Correlations among simultaneously recorded signals are mostly analyzed pairwise and include temporal averaging. However, pairwise methods are not suitable for characterizing relationships among multiple channels for signals which vary temporally in an unpredictable way. Here we develop a time-resolved spatio-temporal correlation (STC) measure among simultaneously recorded signals. We demonstrate the capabilities of the method with artificial data sets and with multiple-channel recordings from striate cortex of awake monkeys. We concentrate on correlations in the gamma-frequency range (gamma: 30-90 Hz) because they were prominent in the analyzed recordings and gained high interest in the recent years due to their assumed role in associative processing, including perceptual binding. Former analyses of gamma-activities in visual cortex, using pairwise correlation methods, mostly revealed zero-delay correlation, indicating synchrony. In cat and monkey visual cortex this gamma-synchrony is restricted to 1.5-3.0 mm (half-height decline). However, our spatio-temporal correlation (STC)-method demonstrates for striate cortex from awake monkeys that gamma-synchrony is a local phenomenon of more global traveling plane waves that appear stimulus-induced at randomly varying orientations. These gamma-waves are coupled over much larger cortical distances (approximately 7 mm half-height decline) than the gamma-synchrony ranges obtained by pairwise correlation analyses from the same data. Our STC-method therefore suggests that the previously reported results of short-range and zero-delay correlations were often due to temporal averaging of traveling gamma-waves.
Article
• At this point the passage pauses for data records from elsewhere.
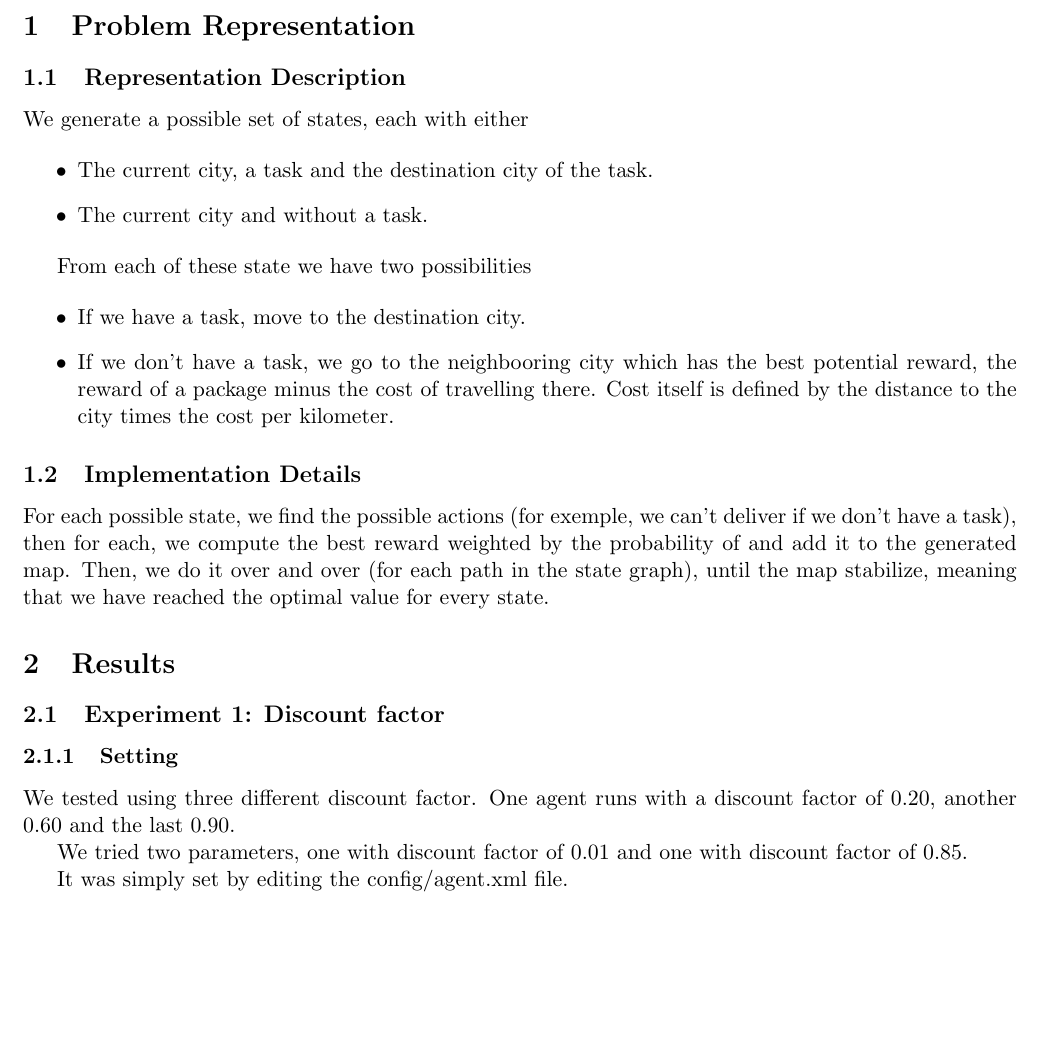
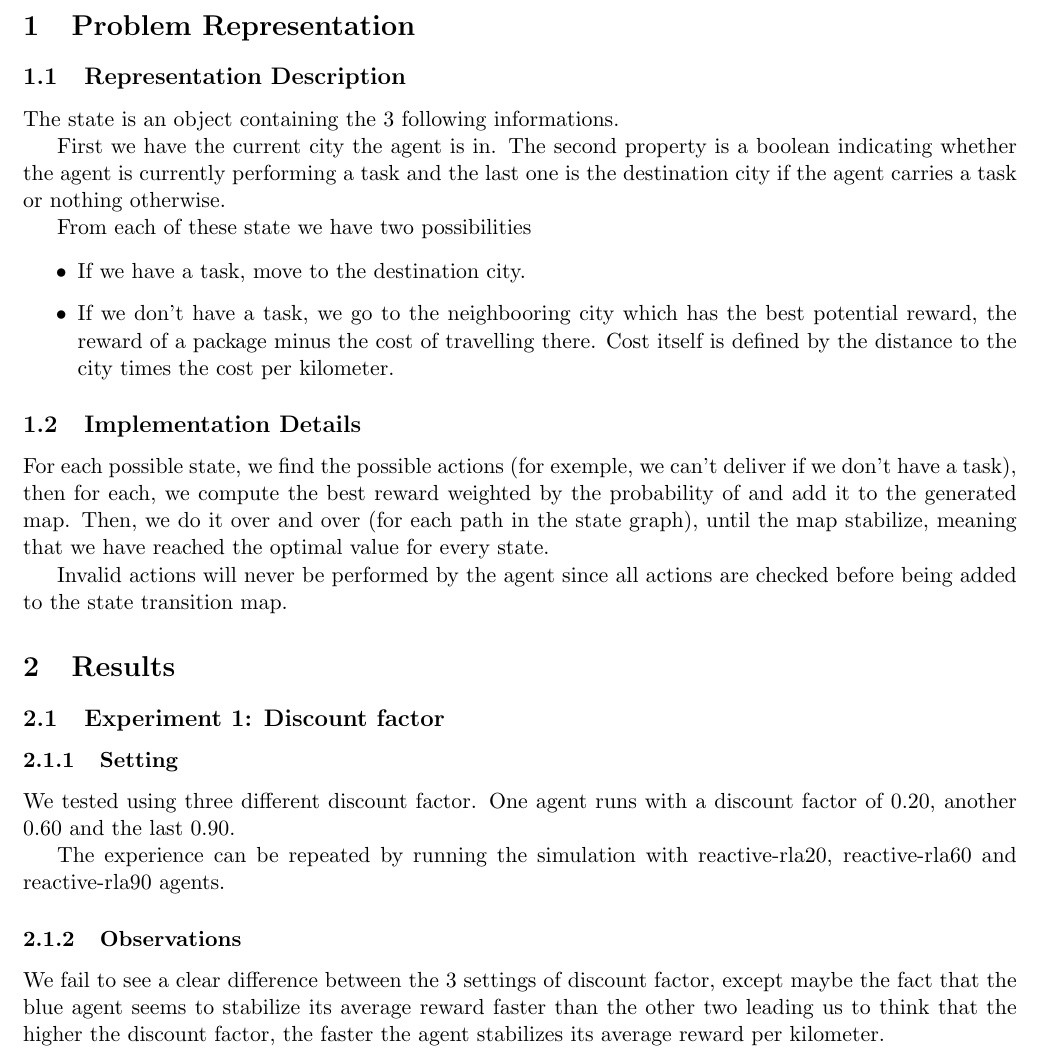
Before and after one commit to SonicFrog/IntelligentAgents, a LaTeX document (reactive/doc/bouvier-rousset-ex2.tex): part of page 1 of 2, cut so that both start at the same text, the shorter picture padded with empty space. Compiled offline with pdfLaTeX.

Commit message:
report update

```diff
--- a/reactive/doc/bouvier-rousset-ex2.tex
+++ b/reactive/doc/bouvier-rousset-ex2.tex
@@ -20,12 +20,12 @@
 \subsection{Representation Description}
 % describe how you design the state representation, the possible actions, the reward table and the probability transition table
 
-We generate a possible set of states, each with either
+The state is an object containing the 3 following informations.
 
-\begin{itemize}
-	\item The current city, a task and the destination city of the task.
-	\item The current city and without a task.
-\end{itemize}
+First we have the current city the agent is in. The second property is
+a boolean indicating whether the agent is currently performing a task
+and the last one is the destination city if the agent carries a task
+or nothing otherwise.
 
 From each of these state we have two possibilities
 
@@ -47,6 +47,9 @@ map. Then, we do it over and over (for each path in the state graph),
 until the map stabilize, meaning that we have reached the optimal
 value for every state.
 
+Invalid actions will never be performed by the agent since all actions
+are checked before being added to the state transition map.
+
 \section{Results}
 % in this section, you describe several results from the experiments with your reactive agent
 
@@ -57,10 +60,8 @@ value for every state.
 We tested using three different discount factor. One agent runs with a
 discount factor of 0.20, another 0.60 and the last 0.90.
 
-We tried two parameters, one with discount factor of 0.01 and one with discount
-factor of 0.85.
-
-It was simply set by editing the config/agent.xml file.
+The experience can be repeated by running the simulation with
+reactive-rla20, reactive-rla60 and reactive-rla90 agents.
 
 \subsubsection{Observations}
 \begin{figure}
@@ -68,6 +69,12 @@ It was simply set by editing the config/agent.xml file.
   \includegraphics[scale=0.7]{compare_discount}
   \centering
 \end{figure}
+
+We fail to see a clear difference between the 3 settings of discount
+factor, except maybe the fact that the blue agent seems to stabilize
+its average reward faster than the other two leading us to think that
+the higher the discount factor, the faster the agent stabilizes its
+average reward per kilometer.
 
 \subsection{Experiment 2: Comparisons with dummy agents}
 % you compare the results of your agent with two dummy agents: the random agent that was already given in the starter files and another dummy agent that you define and create. You should report the results from the simulations using the topologies given in the starter files and optionally, additional topologies that you create.
```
Implantable silicon microelectrode array technology is a useful technique for obtaining high-density, high-spatial resolution sampling of neuronal activity within the brain and holds promise for a wide range of neuroprosthetic applications. One of the limitations of the current technology is inconsistent performance in long-term applications. Although the brain tissue response is believed to be a major cause of performance degradation, the precise mechanisms that lead to failure of recordings are unknown. We observed persistent ED1 immunoreactivity around implanted silicon microelectrode arrays implanted in adult rat cortex that was accompanied by a significant reduction in nerve fiber density and nerve cell bodies in the tissue immediately surrounding the implanted silicon microelectrode arrays. Persistent ED1 up-regulation and neuronal loss was not observed in microelectrode stab controls indicating that the phenotype did not result from the initial mechanical trauma of electrode implantation, but was associated with the foreign body response. In addition, we found that explanted electrodes were covered with ED1/MAC-1 immunoreactive cells and that the cells released MCP-1 and TNF-alpha under serum-free conditions in vitro. Our findings suggest a potential new mechanism for chronic recording failure that involves neuronal cell loss, which we speculate is caused by chronic inflammation at the microelectrode brain tissue interface.